--- START ---

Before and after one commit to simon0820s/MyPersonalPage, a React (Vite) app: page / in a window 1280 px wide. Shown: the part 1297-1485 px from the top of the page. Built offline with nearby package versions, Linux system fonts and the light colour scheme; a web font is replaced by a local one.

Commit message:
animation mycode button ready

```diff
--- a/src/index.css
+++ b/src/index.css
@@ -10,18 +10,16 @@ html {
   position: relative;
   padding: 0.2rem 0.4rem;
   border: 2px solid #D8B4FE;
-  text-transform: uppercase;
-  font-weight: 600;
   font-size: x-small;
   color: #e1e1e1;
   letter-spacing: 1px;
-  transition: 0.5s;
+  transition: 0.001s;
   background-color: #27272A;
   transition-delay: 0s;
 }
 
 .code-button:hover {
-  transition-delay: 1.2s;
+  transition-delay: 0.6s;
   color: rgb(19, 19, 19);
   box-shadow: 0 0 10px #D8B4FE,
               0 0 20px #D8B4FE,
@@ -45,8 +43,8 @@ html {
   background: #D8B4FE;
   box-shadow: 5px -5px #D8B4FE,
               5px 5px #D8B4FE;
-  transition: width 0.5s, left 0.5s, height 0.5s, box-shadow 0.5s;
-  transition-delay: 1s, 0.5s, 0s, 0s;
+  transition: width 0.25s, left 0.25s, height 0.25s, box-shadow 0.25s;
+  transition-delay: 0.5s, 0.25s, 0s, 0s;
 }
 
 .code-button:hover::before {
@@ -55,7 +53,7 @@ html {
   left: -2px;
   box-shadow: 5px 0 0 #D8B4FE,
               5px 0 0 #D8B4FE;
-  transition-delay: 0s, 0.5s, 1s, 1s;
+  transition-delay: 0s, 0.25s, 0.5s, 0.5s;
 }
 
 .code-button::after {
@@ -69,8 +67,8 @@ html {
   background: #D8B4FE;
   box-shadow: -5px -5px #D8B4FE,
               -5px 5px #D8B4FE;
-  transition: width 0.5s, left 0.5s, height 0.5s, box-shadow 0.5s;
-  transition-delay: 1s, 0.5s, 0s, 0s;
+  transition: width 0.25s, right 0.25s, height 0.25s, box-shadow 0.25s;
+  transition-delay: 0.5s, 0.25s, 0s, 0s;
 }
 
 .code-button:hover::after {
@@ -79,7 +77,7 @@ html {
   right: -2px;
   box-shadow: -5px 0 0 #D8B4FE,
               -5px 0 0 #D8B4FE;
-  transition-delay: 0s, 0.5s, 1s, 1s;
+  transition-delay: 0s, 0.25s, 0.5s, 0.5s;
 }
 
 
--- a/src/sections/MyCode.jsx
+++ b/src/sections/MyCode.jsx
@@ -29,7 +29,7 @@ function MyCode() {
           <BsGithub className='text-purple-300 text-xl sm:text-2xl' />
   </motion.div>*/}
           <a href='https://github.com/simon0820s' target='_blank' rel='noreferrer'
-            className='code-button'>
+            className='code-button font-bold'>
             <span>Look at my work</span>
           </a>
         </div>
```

--- END ---

Task brief
Word for word, write out each of the records shown above.

Final answer
Before and after one commit to simon0820s/MyPersonalPage, a React (Vite) app: page / in a window 1280 px wide. Shown: the part 1297-1485 px from the top of the page. Built offline with nearby package versions, Linux system fonts and the light colour scheme; a web font is replaced by a local one.

Commit message:
animation mycode button ready

```diff
--- a/src/index.css
+++ b/src/index.css
@@ -10,18 +10,16 @@ html {
   position: relative;
   padding: 0.2rem 0.4rem;
   border: 2px solid #D8B4FE;
-  text-transform: uppercase;
-  font-weight: 600;
   font-size: x-small;
   color: #e1e1e1;
   letter-spacing: 1px;
-  transition: 0.5s;
+  transition: 0.001s;
   background-color: #27272A;
   transition-delay: 0s;
 }
 
 .code-button:hover {
-  transition-delay: 1.2s;
+  transition-delay: 0.6s;
   color: rgb(19, 19, 19);
   box-shadow: 0 0 10px #D8B4FE,
               0 0 20px #D8B4FE,
@@ -45,8 +43,8 @@ html {
   background: #D8B4FE;
   box-shadow: 5px -5px #D8B4FE,
               5px 5px #D8B4FE;
-  transition: width 0.5s, left 0.5s, height 0.5s, box-shadow 0.5s;
-  transition-delay: 1s, 0.5s, 0s, 0s;
+  transition: width 0.25s, left 0.25s, height 0.25s, box-shadow 0.25s;
+  transition-delay: 0.5s, 0.25s, 0s, 0s;
 }
 
 .code-button:hover::before {
@@ -55,7 +53,7 @@ html {
   left: -2px;
   box-shadow: 5px 0 0 #D8B4FE,
               5px 0 0 #D8B4FE;
-  transition-delay: 0s, 0.5s, 1s, 1s;
+  transition-delay: 0s, 0.25s, 0.5s, 0.5s;
 }
 
 .code-button::after {
@@ -69,8 +67,8 @@ html {
   background: #D8B4FE;
   box-shadow: -5px -5px #D8B4FE,
               -5px 5px #D8B4FE;
-  transition: width 0.5s, left 0.5s, height 0.5s, box-shadow 0.5s;
-  transition-delay: 1s, 0.5s, 0s, 0s;
+  transition: width 0.25s, right 0.25s, height 0.25s, box-shadow 0.25s;
+  transition-delay: 0.5s, 0.25s, 0s, 0s;
 }
 
 .code-button:hover::after {
@@ -79,7 +77,7 @@ html {
   right: -2px;
   box-shadow: -5px 0 0 #D8B4FE,
               -5px 0 0 #D8B4FE;
-  transition-delay: 0s, 0.5s, 1s, 1s;
+  transition-delay: 0s, 0.25s, 0.5s, 0.5s;
 }
 
 
--- a/src/sections/MyCode.jsx
+++ b/src/sections/MyCode.jsx
@@ -29,7 +29,7 @@ function MyCode() {
           <BsGithub className='text-purple-300 text-xl sm:text-2xl' />
   </motion.div>*/}
           <a href='https://github.com/simon0820s' target='_blank' rel='noreferrer'
-            className='code-button'>
+            className='code-button font-bold'>
             <span>Look at my work</span>
           </a>
         </div>
```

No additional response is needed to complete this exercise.